I do my best to avoid added sugars even if it's organic cane sugar which means you must be an avid label reader. Refined sugar of course is the worst offender because it's truly nutrient dead. I use honey, stevia, maple syrup and others to sweeten but truly in moderation.
All of the dessert recipes here on Joyous Health use natural sweeteners.
Despite the French paradox, alcohol causes increased production of inflammatory cytokines, which are cell-signaling molecules. This causes the dilation of the small blood vessels in your face, making your skin flushed. It's as simple as that. Want to reduce rosacea, skip the wine. Sorry!
Anything really warm can set off a rosacea flare. That being said, I'm a huge tea drinker but I know that caffeinated beverages like coffee or black tea, as delicious as they are, make my cheeks very hot. However, I can slurp back any of our organic herbal teas (caff-free) with no issues. The key here is to notice your triggers and do your best to avoid them.
The culprit in spicy foods is the compound capsaicin. Capsaicin affects the pain receptors in your skin that feel warmth. Foods high in capsaicin include chili peppers, jalapenos, hot sauce, and Tabasco sauce. Black pepper, paprika, curry spices can also make your skin red. That being said, I love a little hot sauce on my eggs or drizzled on my cauli tacos. But I don't use it every day.

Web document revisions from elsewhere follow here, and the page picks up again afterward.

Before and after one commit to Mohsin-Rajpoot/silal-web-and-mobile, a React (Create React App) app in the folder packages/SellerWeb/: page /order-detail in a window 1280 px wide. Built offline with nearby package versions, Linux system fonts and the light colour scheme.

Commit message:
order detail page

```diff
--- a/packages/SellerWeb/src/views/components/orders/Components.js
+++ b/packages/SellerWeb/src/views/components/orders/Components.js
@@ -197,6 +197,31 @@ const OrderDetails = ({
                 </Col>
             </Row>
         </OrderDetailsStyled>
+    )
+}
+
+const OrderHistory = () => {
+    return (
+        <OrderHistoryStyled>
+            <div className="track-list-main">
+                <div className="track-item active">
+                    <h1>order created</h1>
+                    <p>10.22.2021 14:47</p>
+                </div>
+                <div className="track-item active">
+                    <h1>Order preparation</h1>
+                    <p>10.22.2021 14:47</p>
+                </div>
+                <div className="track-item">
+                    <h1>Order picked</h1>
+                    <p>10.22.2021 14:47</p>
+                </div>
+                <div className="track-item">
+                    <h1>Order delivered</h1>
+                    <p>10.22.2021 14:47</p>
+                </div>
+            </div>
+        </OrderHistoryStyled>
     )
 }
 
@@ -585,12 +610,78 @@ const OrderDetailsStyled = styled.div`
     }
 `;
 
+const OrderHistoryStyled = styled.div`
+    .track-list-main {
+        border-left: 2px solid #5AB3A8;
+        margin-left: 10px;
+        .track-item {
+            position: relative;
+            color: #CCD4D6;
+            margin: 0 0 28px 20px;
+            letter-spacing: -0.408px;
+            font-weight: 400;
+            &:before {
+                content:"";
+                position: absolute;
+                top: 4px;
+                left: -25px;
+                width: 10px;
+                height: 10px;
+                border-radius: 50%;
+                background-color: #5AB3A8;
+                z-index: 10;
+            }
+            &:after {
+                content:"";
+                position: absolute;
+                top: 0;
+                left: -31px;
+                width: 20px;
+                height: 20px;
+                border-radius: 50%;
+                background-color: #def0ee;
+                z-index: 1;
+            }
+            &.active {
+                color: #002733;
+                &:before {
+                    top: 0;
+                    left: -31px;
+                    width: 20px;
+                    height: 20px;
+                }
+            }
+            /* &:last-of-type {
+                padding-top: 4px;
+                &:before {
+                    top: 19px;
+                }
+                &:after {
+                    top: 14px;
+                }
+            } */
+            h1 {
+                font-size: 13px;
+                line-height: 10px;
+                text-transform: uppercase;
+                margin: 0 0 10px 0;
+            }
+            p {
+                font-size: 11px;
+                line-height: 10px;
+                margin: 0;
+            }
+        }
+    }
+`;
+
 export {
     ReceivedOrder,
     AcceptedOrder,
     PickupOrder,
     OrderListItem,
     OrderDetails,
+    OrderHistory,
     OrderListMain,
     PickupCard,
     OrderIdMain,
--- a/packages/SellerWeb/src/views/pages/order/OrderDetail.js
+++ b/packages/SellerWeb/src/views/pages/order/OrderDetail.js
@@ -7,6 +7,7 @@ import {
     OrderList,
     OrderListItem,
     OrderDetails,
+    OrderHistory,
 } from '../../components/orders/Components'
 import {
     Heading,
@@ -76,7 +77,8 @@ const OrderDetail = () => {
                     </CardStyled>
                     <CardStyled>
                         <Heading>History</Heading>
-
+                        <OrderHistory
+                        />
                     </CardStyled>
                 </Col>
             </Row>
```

Cinnamaldehyde gives cinnamon its familiar pungent flavor. This compound causes a warming sensation that can trigger rosacea symptoms. It’s found in a range of foods including cinnamon, tomatoes, citrus fruits, and chocolate (very sad face). I haven't found this to be a big trigger for myself personally, but everyone is different so please just be aware of this one.
Remember, it's not about perfection— it's about being aware of your triggers.
If you have the knowledge about what can cause a flare up for you, then you've already won half the battle! This will build your confidence in managing your symptoms.
If you've read all the way to the bottom and you're wondering what you CAN eat, remember it's about your diet as a whole. If you eat some birthday cake or have your mom's famous apple pie and ice cream this weekend don't beat yourself up about it. If the large majority of the time you're eating nourishing foods than the occasional indulgence is okay and recommended!
Wishing you calm skin,